▶ [Work to complete] For the records below, report how many lines include the word "default". Only the number should appear.

▶ [Dataset excerpts]
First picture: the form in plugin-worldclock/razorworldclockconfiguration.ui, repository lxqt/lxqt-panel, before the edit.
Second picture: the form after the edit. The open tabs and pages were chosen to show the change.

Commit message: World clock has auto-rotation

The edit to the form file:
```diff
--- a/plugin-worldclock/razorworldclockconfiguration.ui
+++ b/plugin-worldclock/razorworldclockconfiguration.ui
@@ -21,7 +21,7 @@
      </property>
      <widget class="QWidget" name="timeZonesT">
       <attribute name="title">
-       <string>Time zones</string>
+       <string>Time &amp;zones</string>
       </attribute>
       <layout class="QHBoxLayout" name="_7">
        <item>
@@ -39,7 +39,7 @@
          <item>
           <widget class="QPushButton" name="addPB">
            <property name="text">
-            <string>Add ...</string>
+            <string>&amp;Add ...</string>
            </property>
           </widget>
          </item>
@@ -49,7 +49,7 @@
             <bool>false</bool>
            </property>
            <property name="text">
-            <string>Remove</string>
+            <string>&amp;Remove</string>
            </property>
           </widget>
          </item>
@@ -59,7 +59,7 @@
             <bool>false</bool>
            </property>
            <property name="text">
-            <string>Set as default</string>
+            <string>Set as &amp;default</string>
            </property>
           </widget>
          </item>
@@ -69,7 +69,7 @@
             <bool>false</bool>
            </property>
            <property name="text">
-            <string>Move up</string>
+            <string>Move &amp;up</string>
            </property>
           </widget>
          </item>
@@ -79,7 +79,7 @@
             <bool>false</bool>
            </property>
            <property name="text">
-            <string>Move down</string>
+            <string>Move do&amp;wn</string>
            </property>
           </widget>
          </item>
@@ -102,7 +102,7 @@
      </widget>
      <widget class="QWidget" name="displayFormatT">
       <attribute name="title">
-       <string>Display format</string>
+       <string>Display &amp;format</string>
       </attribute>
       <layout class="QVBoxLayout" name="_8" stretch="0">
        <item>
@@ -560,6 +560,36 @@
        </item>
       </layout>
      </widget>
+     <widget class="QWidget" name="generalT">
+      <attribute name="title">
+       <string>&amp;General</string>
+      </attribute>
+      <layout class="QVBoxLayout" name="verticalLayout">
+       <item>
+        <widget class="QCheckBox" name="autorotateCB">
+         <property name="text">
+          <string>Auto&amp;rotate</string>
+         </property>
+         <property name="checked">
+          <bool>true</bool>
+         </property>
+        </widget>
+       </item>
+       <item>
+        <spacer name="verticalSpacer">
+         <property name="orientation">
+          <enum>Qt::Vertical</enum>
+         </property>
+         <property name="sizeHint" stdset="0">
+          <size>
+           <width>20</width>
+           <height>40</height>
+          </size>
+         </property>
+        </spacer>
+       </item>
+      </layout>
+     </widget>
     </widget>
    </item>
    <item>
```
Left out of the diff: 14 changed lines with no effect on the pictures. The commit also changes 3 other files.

▶ [Worked solution] 2